Meanwhile, it is necessary to keep SPAC transaction speeds on a sustainable basis, given that any potential blow up due to too fast deal closing should be avoided, Li said.
Although the US is ahead of China and the rest of Asia, Asia-based sponsors have a very strong edge to play in the SPAC market, with so many upcoming unicorns in China, Southeast Asia, and other Asian regions. When introducing China or Asia-based targets to US sponsor-backed SPACs, it took them a longer time to understand the Asia or China stories, compared with on-the-ground sponsors, Li said. Asia-based SPACs are much better positioned to identify local champions and bring the Asia-based unicorns to US public markets, she added.
Moving quickly is key to successful dealmaking, including getting advisors on board, starting a discussion going, in a word, wrapping things up quickly, given that there is huge liquidity waiting in the market, said Goh, echoed by Paik.
The deals that get done quickly are not necessarily at a high premium, but are those where you know the partners, the counterparties, and the sectors beforehand, because it is unlikely that you can go down to the physical offices or factories due to the pandemic, Goh said. The ability to identify, close, and negotiate deals quickly and virtually ideally would be expected, which will be a huge advantage in a high-liquidity market, Goh said.
It is critical to have a good sense and knowledge of whether business partners or the targets are reliable, and how solid their books, their numbers, or their businesses are, Goh said. “It's never a case of learning something for the first time.”
Agreeing that time is of the essence, Paik believes that dealmakers will continue for a long time to conduct transactions remotely, which requires the right infrastructure and tools, such as online due diligence or negotiation platforms, to facilitate and adapt to a rapidly changing environment.
It will be essential to have the ability to deploy people in different jurisdictions, and to have a well-established and strong network in the sectors to help get deals done at the moment, Freeman added.
“We even hired local industry consultants who can provide the necessary physical services, including conducting onsite due diligence work," said Li from Citi.

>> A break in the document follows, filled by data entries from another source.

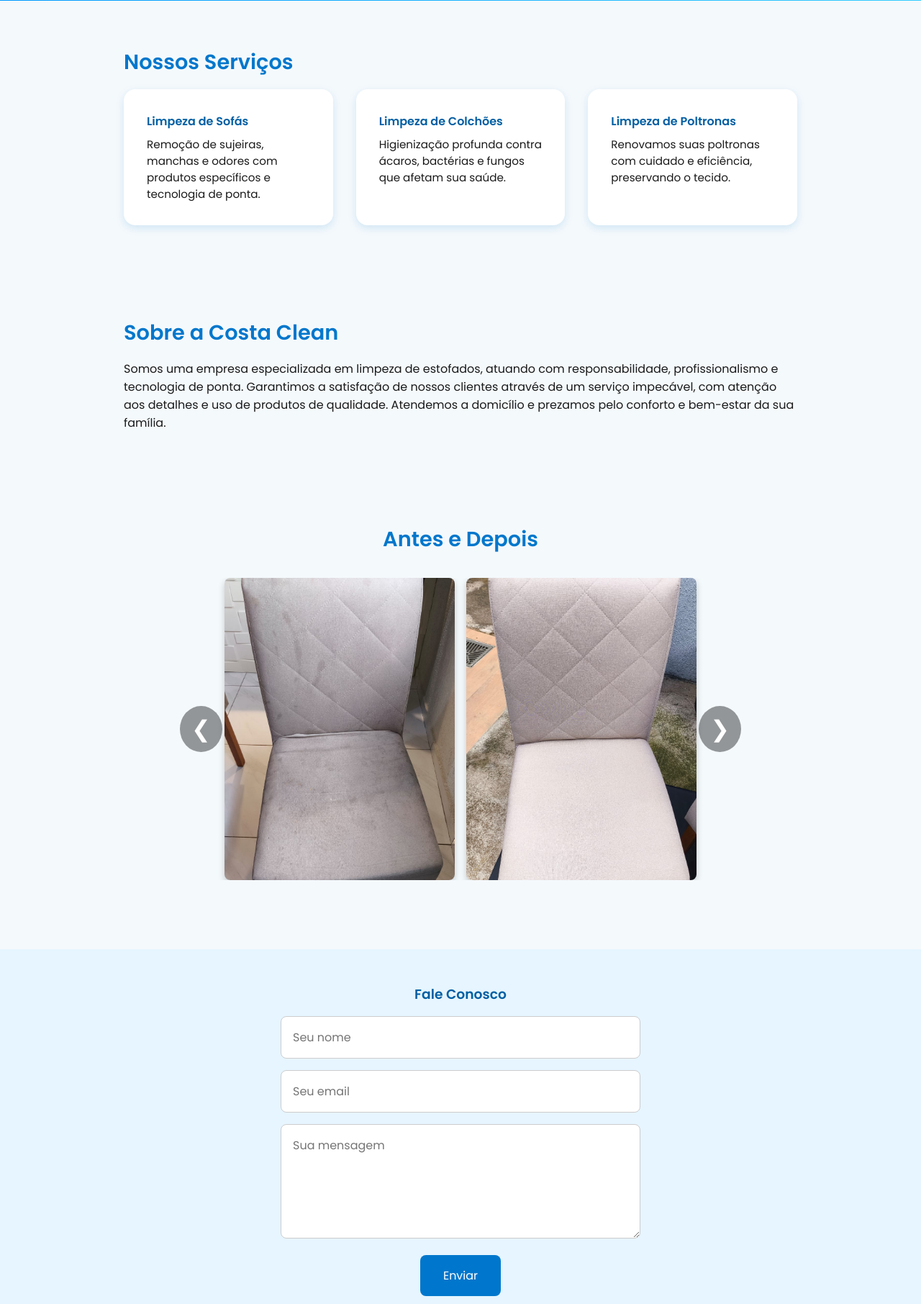
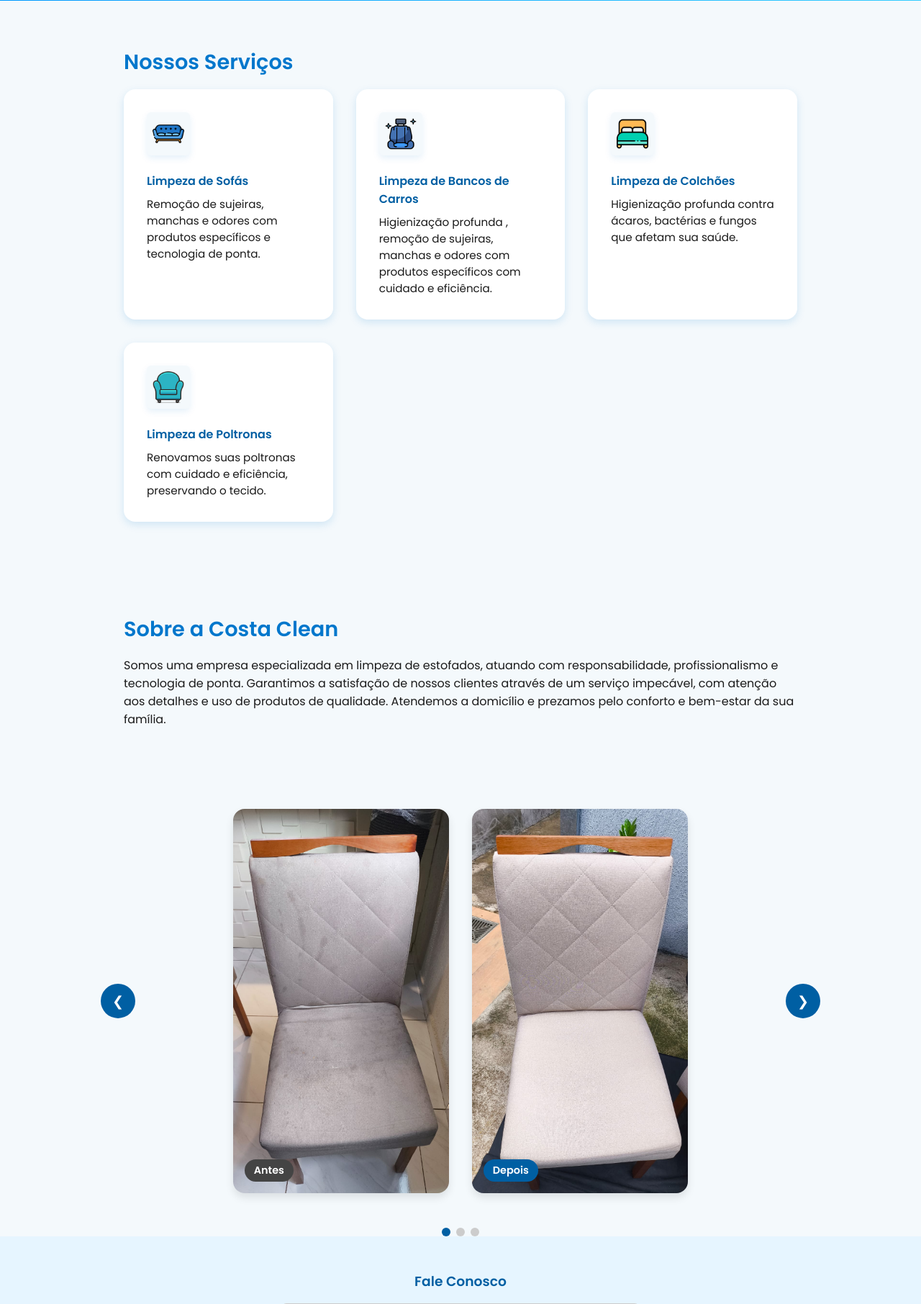
Before and after one commit to JoaoCrispin/Costa-Clean-, a PHP site: page / in a window 1280 px wide. Shown: the part 451-2263 px from the top of the page at 72% size. Run offline with PHP 8.4, Linux system fonts and the light colour scheme.

Commit message:
coloquei icones nos serviços para melhor visualizaçao e tambem mudei a forma do antes e depois para um modo mais moderno

```diff
--- a/index.html
+++ b/index.html
@@ -31,14 +31,21 @@
     <h3>Nossos Serviços</h3>
     <div class="cards">
       <div class="card">
+         <img src="img/seater-sofa.png" alt="Ícone de sofá" class="service-icon">
         <h4>Limpeza de Sofás</h4>
         <p>Remoção de sujeiras, manchas e odores com produtos específicos e tecnologia de ponta.</p>
+      </div> <div class="card">
+         <img src="img/seat.png" alt="Ícone de banco de carro" class="service-icon">
+        <h4>Limpeza de Bancos de Carros</h4>
+        <p>Higienização profunda , remoção de sujeiras, manchas e odores com produtos específicos com cuidado e eficiência.</p>
       </div>
       <div class="card">
+         <img src="img/double-bed.png" alt="Ícone de Colchões" class="service-icon">
         <h4>Limpeza de Colchões</h4>
         <p>Higienização profunda contra ácaros, bactérias e fungos que afetam sua saúde.</p>
       </div>
       <div class="card">
+         <img src="img/armchair.png" alt="Ícone de poltronas" class="service-icon">
         <h4>Limpeza de Poltronas</h4>
         <p>Renovamos suas poltronas com cuidado e eficiência, preservando o tecido.</p>
       </div>
@@ -51,34 +58,76 @@
   </section>
 
 
-  <section id="antes-depois" class="section">
-  <h3>Antes e Depois</h3>
-  <div class="slider">
-    <button class="prev" onclick="mudarSlide(-1)">&#10094;</button>
+ <div class="carousel">
+    <div class="carousel-track">
+      <div class="carousel-item">
+        <div class="image-container">
+          <img src="img/Cadeira antes .jpg" alt="Antes">
+          <span class="label antes">Antes</span>
+        </div>
+        <div class="image-container">
+          <img src="img/Cadeira depois.jpg"Depois">
+          <span class="label depois">Depois</span>
+        </div>
+      </div>
+      <div class="carousel-item">
+        <div class="image-container">
+          <img src="img/Banco do Carro antes.jpg" alt="Antes">
+          <span class="label antes">Antes</span>
+        </div>
+        <div class="image-container">
+          <img src="img/Banco do carro depois.jpg" alt="Depois">
+          <span class="label depois">Depois</span>
+        </div>
+      </div>
+      <div class="carousel-item">
+        <div class="image-container">
+          <img src="img/sofa_antes_900x1600.jpg" alt="Antes">
+          <span class="label antes">Antes</span>
+        </div>
+        <div class="image-container">
+          <img src="img/sofa_depois_900x1600.jpg" alt="Depois">
+          <span class="label depois">Depois</span>
+        </div>
+      </div>
+    </div>
+    <div class="carousel-buttons">
+      <button class="carousel-button" onclick="prevSlide()">❮</button>
+      <button class="carousel-button" onclick="nextSlide()">❯</button>
+    </div>
+  </div>
+  <div class="carousel-dots">
+    <div class="dot active" onclick="goToSlide(0)"></div>
+    <div class="dot" onclick="goToSlide(1)"></div>
+    <div class="dot" onclick="goToSlide(2)"></div>
+  </div>
 
-    <div class="slide active">
-      <img src="img/Cadeira antes .jpg" alt="Antes da limpeza" />
-      <img src="img/Cadeira depois.jpg" alt="Depois da limpeza" />
-    </div>
+  <script>
+    const track = document.querySelector('.carousel-track');
+    const dots = document.querySelectorAll('.dot');
+    let currentSlide = 0;
 
-    <div class="slide">
-      <img src="img/Sofa antes.jpg" alt="Antes da limpeza" />
-      <img src="img/Sofa depois.jpg" alt="Depois da limpeza" />
-    </div>
+    function updateSlide() {
+      track.style.transform = `translateX(-${currentSlide * 100}%)`;
+      dots.forEach(dot => dot.classList.remove('active'));
+      dots[currentSlide].classList.add('active');
+    }
 
-    <div class="slide">
-      <img src="img/Banco do Carro antes.jpg" alt="Antes da limpeza" />
-      <img src="img/Banco do carro depois.jpg" alt="Depois da limpeza" />
-    </div>
-    <div class="slide">
-      <img src="img/Sofa grande antes.jpg" alt="Antes da limpeza" />
-      <img src="img/Sofa grande depois.jpg" alt="Depois da limpeza" />
-    </div>
+    function nextSlide() {
+      currentSlide = (currentSlide + 1) % 3;
+      updateSlide();
+    }
 
+    function prevSlide() {
+      currentSlide = (currentSlide - 1 + 3) % 3;
+      updateSlide();
+    }
 
-    <button class="next" onclick="mudarSlide(1)">&#10095;</button>
-  </div>
-</section>
+    function goToSlide(index) {
+      currentSlide = index;
+      updateSlide();
+    }
+  </script>
 <section id="contato" class="contact">
     <h3>Fale Conosco</h3>
     <form>
--- a/style.css
+++ b/style.css
@@ -313,3 +313,100 @@ nav a:hover {
   width: 24px;
   height: 24px;
 }
+ .service-icon {
+  width: 60px;
+  height: 60px;
+  margin-bottom: 1rem;
+  border-radius: 10%;
+  background-color: #f4f9fc;
+  padding: 0.5rem;
+  box-shadow: 0 4px 10px rgba(0, 119, 204, 0.1);
+  object-fit: contain;
+}.carousel {
+      display: flex;
+      align-items: center;
+      justify-content: center;
+      position: relative;
+      overflow: hidden;
+      max-width: 1000px;
+      margin: 2rem auto;
+    }
+
+    .carousel-track {
+      display: flex;
+      transition: transform 0.5s ease-in-out;
+    }
+
+    .carousel-item {
+      min-width: 100%;
+      display: flex;
+      justify-content: center;
+      gap: 2rem;
+      padding: 1rem;
+    }
+
+    .image-container {
+      position: relative;
+      width: 300px;
+      overflow: hidden;
+      border-radius: 1rem;
+      box-shadow: 0 6px 12px rgba(0, 0, 0, 0.1);
+    }
+
+    .image-container img {
+      width: 100%;
+      height: auto;
+      display: block;
+    }
+
+    .label {
+      position: absolute;
+      bottom: 1rem;
+      left: 1rem;
+      padding: 0.3rem 0.8rem;
+      border-radius: 2rem;
+      font-size: 0.9rem;
+      font-weight: 600;
+      color: white;
+    }
+
+    .antes { background-color: #444; }
+    .depois { background-color: #005fa3; }
+
+    .carousel-buttons {
+      position: absolute;
+      top: 50%;
+      width: 100%;
+      display: flex;
+      justify-content: space-between;
+      transform: translateY(-50%);
+    }
+
+    .carousel-button {
+      background-color: #005fa3;
+      color: white;
+      border: none;
+      padding: 0.6rem 1rem;
+      font-size: 1.2rem;
+      border-radius: 50%;
+      cursor: pointer;
+    }
+
+    .carousel-dots {
+      display: flex;
+      justify-content: center;
+      gap: 0.5rem;
+      margin-top: 1rem;
+    }
+
+    .dot {
+      width: 12px;
+      height: 12px;
+      background-color: #ccc;
+      border-radius: 50%;
+      cursor: pointer;
+    }
+
+    .dot.active {
+      background-color:#005fa3 ;
+    }
```
Also changed, not shown: car-seat (1).png (added), car-seat.png (added), img/armchair.png (added), img/double-bed.png (added), img/seat.png (added), img/seater-sofa.png (added), img/sofa_antes_900x1600.jpg (added), img/sofa_depois_900x1600.jpg (added).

*Dealogic and Acuris are owned by ION Group.
This webinar coverage article was originally published by Mergermarket on April 16, 2021; it has been republished with permission.